Cordilleran Section - 108th Annual Meeting (29–31 March 2012)

Paper No. 1
Presentation Time: 14:30


WEBER, Bodo, Departamento de Geología, CICESE, Carretera Ensenada-Tijuana No. 3918, Zona Palyitas, Ensenada, B.C, 22860, Mexico, SCHERER, Erik E., Institut für Mineralogie, Universität Münster, Corrensstrasse 24, D-48149, Münster, Germany, MARTENS, Uwe K., Tectonic Analysis Ltd, 1315 Alma Ave, Ste 134, Walnut Creek, CA 94596 and MEZGER, Klaus, Institut für Geologie, Universität Bern, Baltzerstrasse 1-3, Bern, 3012, Switzerland,

The Yucatan peninsula, which forms part of the Maya block of Central America, contains lower Paleozoic rocks in the Maya Mountains of Belize. The pre-Mesozoic geologic history of the Maya block is related to the evolution of the mid-Proterozoic basement in Mexico (Oaxaquia), other Paleozoic peri-Gondwanan terranes, and the Pan-African-Brasiliano type basement of Florida. Detrital zircon grains from Lower Paleozoic sedimentary rocks in the Yucatan Peninsula have an age distribution characterized by major probability peaks at ~1.0, ~1.2, and ~1.5 Ga. Here, we present new Lu-Hf data (solution MC-ICPMS) paired with U-Pb ages (ID-TIMS), which yields precise information about the time and geochemical environment of zircon growth.

The 176Hf/177Hf(i) of ~1.0 Ga detrital zircon grains lie on a crustal evolution trajectory similar to that defined by older, ~1.2 to ~1.5 Ga grains. This trajectory is consistent with those that would be produced by crustal reservoirs that separated from the depleted mantle between 1.70 and 2.05 Ga. However, some grains have less radiogenic 176Hf/177Hf(i) indicating influence from older cratonic crust.
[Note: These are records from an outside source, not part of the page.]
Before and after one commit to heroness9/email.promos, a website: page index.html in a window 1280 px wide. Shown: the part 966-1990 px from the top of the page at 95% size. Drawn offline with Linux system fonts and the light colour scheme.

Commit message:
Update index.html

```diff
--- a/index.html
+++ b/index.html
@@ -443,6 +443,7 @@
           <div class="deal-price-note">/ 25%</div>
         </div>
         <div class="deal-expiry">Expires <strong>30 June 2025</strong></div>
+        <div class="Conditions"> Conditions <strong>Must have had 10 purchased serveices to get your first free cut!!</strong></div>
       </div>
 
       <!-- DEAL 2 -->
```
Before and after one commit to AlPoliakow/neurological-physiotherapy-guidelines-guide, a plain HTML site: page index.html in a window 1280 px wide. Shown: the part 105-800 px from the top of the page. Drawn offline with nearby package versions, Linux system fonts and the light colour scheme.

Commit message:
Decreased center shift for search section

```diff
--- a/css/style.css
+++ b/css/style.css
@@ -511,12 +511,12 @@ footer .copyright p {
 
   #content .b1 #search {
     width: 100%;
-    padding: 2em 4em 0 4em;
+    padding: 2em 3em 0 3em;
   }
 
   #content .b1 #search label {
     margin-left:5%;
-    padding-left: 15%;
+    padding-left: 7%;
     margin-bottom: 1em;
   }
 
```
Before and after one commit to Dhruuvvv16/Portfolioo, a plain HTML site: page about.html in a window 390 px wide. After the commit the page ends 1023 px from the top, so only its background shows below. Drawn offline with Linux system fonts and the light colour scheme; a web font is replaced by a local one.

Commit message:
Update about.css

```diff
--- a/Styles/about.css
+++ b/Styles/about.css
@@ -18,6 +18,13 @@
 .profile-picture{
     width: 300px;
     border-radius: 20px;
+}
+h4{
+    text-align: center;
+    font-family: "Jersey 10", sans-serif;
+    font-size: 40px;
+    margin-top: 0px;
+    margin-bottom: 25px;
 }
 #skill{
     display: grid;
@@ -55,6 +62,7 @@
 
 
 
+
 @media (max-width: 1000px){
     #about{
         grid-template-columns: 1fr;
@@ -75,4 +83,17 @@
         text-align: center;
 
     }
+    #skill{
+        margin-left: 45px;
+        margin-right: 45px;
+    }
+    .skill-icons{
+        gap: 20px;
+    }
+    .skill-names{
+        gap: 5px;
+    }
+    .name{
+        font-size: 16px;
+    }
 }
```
Zircon grains from granitoids that intruded the Early Paleozoic sedimentary rocks yielded crystallization ages from ~415 to ~400 Ma. More radiogenic Hf isotope ratios indicate anatexis of a crustal reservoir that is distinct from that of the sedimentary rocks. The Sm-Nd systematics of whole rock samples further support the results from the Hf isotopes in zircon grains.

The data suggest a more continental provenance for the sedimentary rocks from Yucatan as compared to typical Oaxaquia outcrops in southern and central Mexico. The results indicate that sediments were shed either from mid-Proterozoic complexes of NW Amazonia or from similar continental sequences that were thrust over Oaxaquia during the Grenville orogeny and subsequently eroded in the early Paleozoic. Integrating the data into a new model, the southern Maya block formed during the opening of the Rheic Ocean along the western margin of Amazonia adjacent to Oaxaquia. The paucity of Ediacaran (Pan African-Brasiliano) signatures implies that before the Silurian, the southern Maya block evolved geographically separated from NW Yucatan and Florida, where Pan African-Brasiliano crystalline rocks have been reported.